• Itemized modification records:

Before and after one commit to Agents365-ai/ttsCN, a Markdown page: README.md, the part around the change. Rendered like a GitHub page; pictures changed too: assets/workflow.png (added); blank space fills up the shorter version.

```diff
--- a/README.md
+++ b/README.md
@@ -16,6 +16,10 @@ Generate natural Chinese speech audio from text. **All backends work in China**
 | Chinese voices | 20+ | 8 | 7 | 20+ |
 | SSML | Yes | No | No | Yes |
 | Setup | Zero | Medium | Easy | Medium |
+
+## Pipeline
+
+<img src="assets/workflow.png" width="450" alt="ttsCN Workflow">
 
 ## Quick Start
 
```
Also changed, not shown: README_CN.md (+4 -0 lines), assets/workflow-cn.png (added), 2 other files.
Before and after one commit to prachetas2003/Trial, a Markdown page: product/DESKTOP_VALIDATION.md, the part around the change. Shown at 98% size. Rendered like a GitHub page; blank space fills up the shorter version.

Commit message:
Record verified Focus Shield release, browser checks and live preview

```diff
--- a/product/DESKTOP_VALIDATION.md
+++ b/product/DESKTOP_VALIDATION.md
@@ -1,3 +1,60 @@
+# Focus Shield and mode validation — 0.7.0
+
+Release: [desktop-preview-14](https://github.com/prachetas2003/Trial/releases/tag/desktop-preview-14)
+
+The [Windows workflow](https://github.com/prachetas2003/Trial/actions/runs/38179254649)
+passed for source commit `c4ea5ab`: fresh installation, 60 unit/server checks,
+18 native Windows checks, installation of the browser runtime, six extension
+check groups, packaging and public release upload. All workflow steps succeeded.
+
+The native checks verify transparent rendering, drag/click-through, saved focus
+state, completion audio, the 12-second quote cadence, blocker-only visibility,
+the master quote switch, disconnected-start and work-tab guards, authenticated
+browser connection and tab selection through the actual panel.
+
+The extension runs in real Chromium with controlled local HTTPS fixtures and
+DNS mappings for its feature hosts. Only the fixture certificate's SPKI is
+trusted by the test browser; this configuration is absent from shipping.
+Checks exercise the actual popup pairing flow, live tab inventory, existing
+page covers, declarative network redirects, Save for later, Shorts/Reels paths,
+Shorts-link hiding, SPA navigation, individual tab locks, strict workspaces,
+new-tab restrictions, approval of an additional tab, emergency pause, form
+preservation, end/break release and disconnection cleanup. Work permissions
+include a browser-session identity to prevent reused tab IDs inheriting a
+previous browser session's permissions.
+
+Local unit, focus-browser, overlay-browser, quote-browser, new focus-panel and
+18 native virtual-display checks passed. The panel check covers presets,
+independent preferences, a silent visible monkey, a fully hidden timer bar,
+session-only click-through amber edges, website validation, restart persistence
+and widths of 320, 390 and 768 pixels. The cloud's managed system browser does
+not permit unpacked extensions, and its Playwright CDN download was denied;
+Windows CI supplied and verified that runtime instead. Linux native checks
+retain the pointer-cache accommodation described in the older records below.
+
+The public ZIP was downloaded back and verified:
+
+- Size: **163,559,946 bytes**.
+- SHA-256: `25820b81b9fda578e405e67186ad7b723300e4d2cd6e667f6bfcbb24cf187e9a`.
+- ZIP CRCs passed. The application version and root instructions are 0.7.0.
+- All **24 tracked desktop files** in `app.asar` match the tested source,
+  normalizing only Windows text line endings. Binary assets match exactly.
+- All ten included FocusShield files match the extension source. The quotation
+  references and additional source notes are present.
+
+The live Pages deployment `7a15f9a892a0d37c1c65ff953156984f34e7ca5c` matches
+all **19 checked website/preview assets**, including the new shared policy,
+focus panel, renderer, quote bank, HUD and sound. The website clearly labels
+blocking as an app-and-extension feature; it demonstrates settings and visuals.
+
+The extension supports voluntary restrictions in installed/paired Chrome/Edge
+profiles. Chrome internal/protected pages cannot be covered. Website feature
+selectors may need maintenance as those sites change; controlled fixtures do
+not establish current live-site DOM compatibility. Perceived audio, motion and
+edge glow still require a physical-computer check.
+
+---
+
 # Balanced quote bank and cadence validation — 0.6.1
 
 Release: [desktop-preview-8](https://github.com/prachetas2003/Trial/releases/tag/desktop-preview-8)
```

• EXERCISE AIM:
Each entry should be written out again exactly, with no word left out.

• COMPLETED EXERCISE:
Before and after one commit to Agents365-ai/ttsCN, a Markdown page: README.md, the part around the change. Rendered like a GitHub page; pictures changed too: assets/workflow.png (added); blank space fills up the shorter version.

```diff
--- a/README.md
+++ b/README.md
@@ -16,6 +16,10 @@ Generate natural Chinese speech audio from text. **All backends work in China**
 | Chinese voices | 20+ | 8 | 7 | 20+ |
 | SSML | Yes | No | No | Yes |
 | Setup | Zero | Medium | Easy | Medium |
+
+## Pipeline
+
+<img src="assets/workflow.png" width="450" alt="ttsCN Workflow">
 
 ## Quick Start
 
```
Also changed, not shown: README_CN.md (+4 -0 lines), assets/workflow-cn.png (added), 2 other files.
Before and after one commit to prachetas2003/Trial, a Markdown page: product/DESKTOP_VALIDATION.md, the part around the change. Shown at 98% size. Rendered like a GitHub page; blank space fills up the shorter version.

Commit message:
Record verified Focus Shield release, browser checks and live preview

```diff
--- a/product/DESKTOP_VALIDATION.md
+++ b/product/DESKTOP_VALIDATION.md
@@ -1,3 +1,60 @@
+# Focus Shield and mode validation — 0.7.0
+
+Release: [desktop-preview-14](https://github.com/prachetas2003/Trial/releases/tag/desktop-preview-14)
+
+The [Windows workflow](https://github.com/prachetas2003/Trial/actions/runs/38179254649)
+passed for source commit `c4ea5ab`: fresh installation, 60 unit/server checks,
+18 native Windows checks, installation of the browser runtime, six extension
+check groups, packaging and public release upload. All workflow steps succeeded.
+
+The native checks verify transparent rendering, drag/click-through, saved focus
+state, completion audio, the 12-second quote cadence, blocker-only visibility,
+the master quote switch, disconnected-start and work-tab guards, authenticated
+browser connection and tab selection through the actual panel.
+
+The extension runs in real Chromium with controlled local HTTPS fixtures and
+DNS mappings for its feature hosts. Only the fixture certificate's SPKI is
+trusted by the test browser; this configuration is absent from shipping.
+Checks exercise the actual popup pairing flow, live tab inventory, existing
+page covers, declarative network redirects, Save for later, Shorts/Reels paths,
+Shorts-link hiding, SPA navigation, individual tab locks, strict workspaces,
+new-tab restrictions, approval of an additional tab, emergency pause, form
+preservation, end/break release and disconnection cleanup. Work permissions
+include a browser-session identity to prevent reused tab IDs inheriting a
+previous browser session's permissions.
+
+Local unit, focus-browser, overlay-browser, quote-browser, new focus-panel and
+18 native virtual-display checks passed. The panel check covers presets,
+independent preferences, a silent visible monkey, a fully hidden timer bar,
+session-only click-through amber edges, website validation, restart persistence
+and widths of 320, 390 and 768 pixels. The cloud's managed system browser does
+not permit unpacked extensions, and its Playwright CDN download was denied;
+Windows CI supplied and verified that runtime instead. Linux native checks
+retain the pointer-cache accommodation described in the older records below.
+
+The public ZIP was downloaded back and verified:
+
+- Size: **163,559,946 bytes**.
+- SHA-256: `25820b81b9fda578e405e67186ad7b723300e4d2cd6e667f6bfcbb24cf187e9a`.
+- ZIP CRCs passed. The application version and root instructions are 0.7.0.
+- All **24 tracked desktop files** in `app.asar` match the tested source,
+  normalizing only Windows text line endings. Binary assets match exactly.
+- All ten included FocusShield files match the extension source. The quotation
+  references and additional source notes are present.
+
+The live Pages deployment `7a15f9a892a0d37c1c65ff953156984f34e7ca5c` matches
+all **19 checked website/preview assets**, including the new shared policy,
+focus panel, renderer, quote bank, HUD and sound. The website clearly labels
+blocking as an app-and-extension feature; it demonstrates settings and visuals.
+
+The extension supports voluntary restrictions in installed/paired Chrome/Edge
+profiles. Chrome internal/protected pages cannot be covered. Website feature
+selectors may need maintenance as those sites change; controlled fixtures do
+not establish current live-site DOM compatibility. Perceived audio, motion and
+edge glow still require a physical-computer check.
+
+---
+
 # Balanced quote bank and cadence validation — 0.6.1
 
 Release: [desktop-preview-8](https://github.com/prachetas2003/Trial/releases/tag/desktop-preview-8)
```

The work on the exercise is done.